According to a PTI report, the Registrar General of the High Court has submitted that the woman’s petition is not maintainable as her allegations have already been rejected by two separate inquiry committees. They have further contended that she cannot be allowed to withdraw her resignation when the high court had not compelled her to tender it in the first place.
The submissions were made last week, before a bench comprising Justice AK Sikri and Justice S. Abdul Nazeer, which directed the State to file its response and posted the matter for final disposal after two weeks.
The ADJ had alleged sexual harassment by Justice Gangele in 2014 and had filed a detailed complaint with then Chief Justice of India, R.M. Lodha, and senior judges of the Apex Court after resigning from her post.

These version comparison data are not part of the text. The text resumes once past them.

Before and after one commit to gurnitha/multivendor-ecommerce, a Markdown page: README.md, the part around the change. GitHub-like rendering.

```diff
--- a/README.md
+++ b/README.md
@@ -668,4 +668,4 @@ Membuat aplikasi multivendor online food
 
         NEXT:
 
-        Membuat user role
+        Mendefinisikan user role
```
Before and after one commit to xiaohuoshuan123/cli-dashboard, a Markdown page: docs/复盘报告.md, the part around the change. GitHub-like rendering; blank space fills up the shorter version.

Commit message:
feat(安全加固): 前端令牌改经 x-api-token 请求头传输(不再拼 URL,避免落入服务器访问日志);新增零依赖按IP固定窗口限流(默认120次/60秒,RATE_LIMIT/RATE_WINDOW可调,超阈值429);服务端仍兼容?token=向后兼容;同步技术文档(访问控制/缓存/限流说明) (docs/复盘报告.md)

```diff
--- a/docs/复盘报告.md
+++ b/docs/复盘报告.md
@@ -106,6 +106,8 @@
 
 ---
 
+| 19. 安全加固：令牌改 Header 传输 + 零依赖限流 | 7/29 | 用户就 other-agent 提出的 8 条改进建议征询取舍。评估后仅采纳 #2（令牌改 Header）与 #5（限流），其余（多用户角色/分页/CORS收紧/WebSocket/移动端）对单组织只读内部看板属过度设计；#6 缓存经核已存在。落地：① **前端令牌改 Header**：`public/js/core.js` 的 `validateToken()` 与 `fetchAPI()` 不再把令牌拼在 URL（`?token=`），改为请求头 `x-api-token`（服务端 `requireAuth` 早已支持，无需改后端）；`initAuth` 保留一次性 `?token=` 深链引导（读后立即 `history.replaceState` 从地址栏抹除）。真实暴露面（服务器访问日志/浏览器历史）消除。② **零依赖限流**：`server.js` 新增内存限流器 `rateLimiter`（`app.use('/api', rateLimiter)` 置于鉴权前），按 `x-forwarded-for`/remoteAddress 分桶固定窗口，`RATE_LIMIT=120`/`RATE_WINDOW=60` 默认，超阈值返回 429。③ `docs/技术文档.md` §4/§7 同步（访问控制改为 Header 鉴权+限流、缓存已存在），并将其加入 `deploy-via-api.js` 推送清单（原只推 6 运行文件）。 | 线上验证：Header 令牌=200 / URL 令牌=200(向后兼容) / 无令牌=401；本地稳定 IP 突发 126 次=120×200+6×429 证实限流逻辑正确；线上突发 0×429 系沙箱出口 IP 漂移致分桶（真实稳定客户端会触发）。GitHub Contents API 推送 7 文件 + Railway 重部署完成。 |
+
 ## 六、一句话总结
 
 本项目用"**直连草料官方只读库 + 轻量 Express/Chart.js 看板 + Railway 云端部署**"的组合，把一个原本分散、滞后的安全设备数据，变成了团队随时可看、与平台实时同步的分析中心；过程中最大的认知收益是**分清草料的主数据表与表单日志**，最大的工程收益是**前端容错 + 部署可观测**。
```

three-member judicial committee headed by Justice Vikramajit Sen was then set up in April 2015 by Rajya Sabha Chairman Hamid Ansari to look into the allegations. Thereafter, with Justice Sen’s retirement, Justice Ranjan Gogoi was appointed as the head of the panel in February 2016. However, soon after, Justice Gogoi had recused himself from the probe, leading to the appointment of Justice R.F. Nariman as the committee’s head.
After such changes, the final panel, comprising Justice R. Banumathi, Justice Manjula Chellur and Senior Advocate KK Venugopal had, in December 2017, found that the charges were “not proved”, and had termed Justice Gangele’s conduct to be a part of routine district administration/ exercise of supervisory power by the high court. It had however concluded that the complainant ADJ was a good officer who fell victim to wrong impressions and that the MP High Court showed lack of human face in transferring her mid-term.
Since the complainant lady judicial officer was also forced to resign after her transfer to a remote naxal-affected location at a time when her daughter was to sit for Board examination, the committee was of the view that she should be reinstated if she is interested in joining back the service. It had, however, hastened to add that giving such a direction is not within its purview.
She has now approached the Supreme Court, demanding her reinstatement. The ADJ has alleged that her resignation amounted to an act of “constructive termination”, claiming that she was in fact forced to put in her papers as a consequence of her being unlawfully and in a mala fide manner transferred to a conflict area for not bowing to the immoral demands put forth by her superior.